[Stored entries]
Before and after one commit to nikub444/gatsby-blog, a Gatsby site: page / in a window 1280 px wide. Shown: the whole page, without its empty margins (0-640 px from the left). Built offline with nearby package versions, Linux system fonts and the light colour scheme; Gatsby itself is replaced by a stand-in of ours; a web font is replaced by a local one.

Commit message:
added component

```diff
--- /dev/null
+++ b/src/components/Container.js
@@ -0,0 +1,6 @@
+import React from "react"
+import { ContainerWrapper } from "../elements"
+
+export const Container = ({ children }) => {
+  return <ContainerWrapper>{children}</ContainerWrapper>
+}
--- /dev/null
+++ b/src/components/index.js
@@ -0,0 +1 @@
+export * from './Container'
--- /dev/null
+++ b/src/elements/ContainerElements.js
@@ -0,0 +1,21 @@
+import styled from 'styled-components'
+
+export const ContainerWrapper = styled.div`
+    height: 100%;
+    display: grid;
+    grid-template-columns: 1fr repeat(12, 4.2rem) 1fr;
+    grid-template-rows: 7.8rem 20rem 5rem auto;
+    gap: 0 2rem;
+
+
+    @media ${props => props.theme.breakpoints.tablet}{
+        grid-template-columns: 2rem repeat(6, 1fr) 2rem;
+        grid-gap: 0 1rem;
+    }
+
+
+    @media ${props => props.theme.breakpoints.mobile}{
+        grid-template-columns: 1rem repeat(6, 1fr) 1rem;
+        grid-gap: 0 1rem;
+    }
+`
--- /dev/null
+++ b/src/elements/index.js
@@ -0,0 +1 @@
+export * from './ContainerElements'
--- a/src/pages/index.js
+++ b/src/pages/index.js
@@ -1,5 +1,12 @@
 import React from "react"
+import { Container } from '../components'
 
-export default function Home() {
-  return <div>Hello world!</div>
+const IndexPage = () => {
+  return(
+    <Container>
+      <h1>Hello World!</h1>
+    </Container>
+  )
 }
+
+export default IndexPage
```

> Exercise: Each record above should be repeated exactly as it appears.

> Reply to the exercise:
Before and after one commit to nikub444/gatsby-blog, a Gatsby site: page / in a window 1280 px wide. Shown: the whole page, without its empty margins (0-640 px from the left). Built offline with nearby package versions, Linux system fonts and the light colour scheme; Gatsby itself is replaced by a stand-in of ours; a web font is replaced by a local one.

Commit message:
added component

```diff
--- /dev/null
+++ b/src/components/Container.js
@@ -0,0 +1,6 @@
+import React from "react"
+import { ContainerWrapper } from "../elements"
+
+export const Container = ({ children }) => {
+  return <ContainerWrapper>{children}</ContainerWrapper>
+}
--- /dev/null
+++ b/src/components/index.js
@@ -0,0 +1 @@
+export * from './Container'
--- /dev/null
+++ b/src/elements/ContainerElements.js
@@ -0,0 +1,21 @@
+import styled from 'styled-components'
+
+export const ContainerWrapper = styled.div`
+    height: 100%;
+    display: grid;
+    grid-template-columns: 1fr repeat(12, 4.2rem) 1fr;
+    grid-template-rows: 7.8rem 20rem 5rem auto;
+    gap: 0 2rem;
+
+
+    @media ${props => props.theme.breakpoints.tablet}{
+        grid-template-columns: 2rem repeat(6, 1fr) 2rem;
+        grid-gap: 0 1rem;
+    }
+
+
+    @media ${props => props.theme.breakpoints.mobile}{
+        grid-template-columns: 1rem repeat(6, 1fr) 1rem;
+        grid-gap: 0 1rem;
+    }
+`
--- /dev/null
+++ b/src/elements/index.js
@@ -0,0 +1 @@
+export * from './ContainerElements'
--- a/src/pages/index.js
+++ b/src/pages/index.js
@@ -1,5 +1,12 @@
 import React from "react"
+import { Container } from '../components'
 
-export default function Home() {
-  return <div>Hello world!</div>
+const IndexPage = () => {
+  return(
+    <Container>
+      <h1>Hello World!</h1>
+    </Container>
+  )
 }
+
+export default IndexPage
```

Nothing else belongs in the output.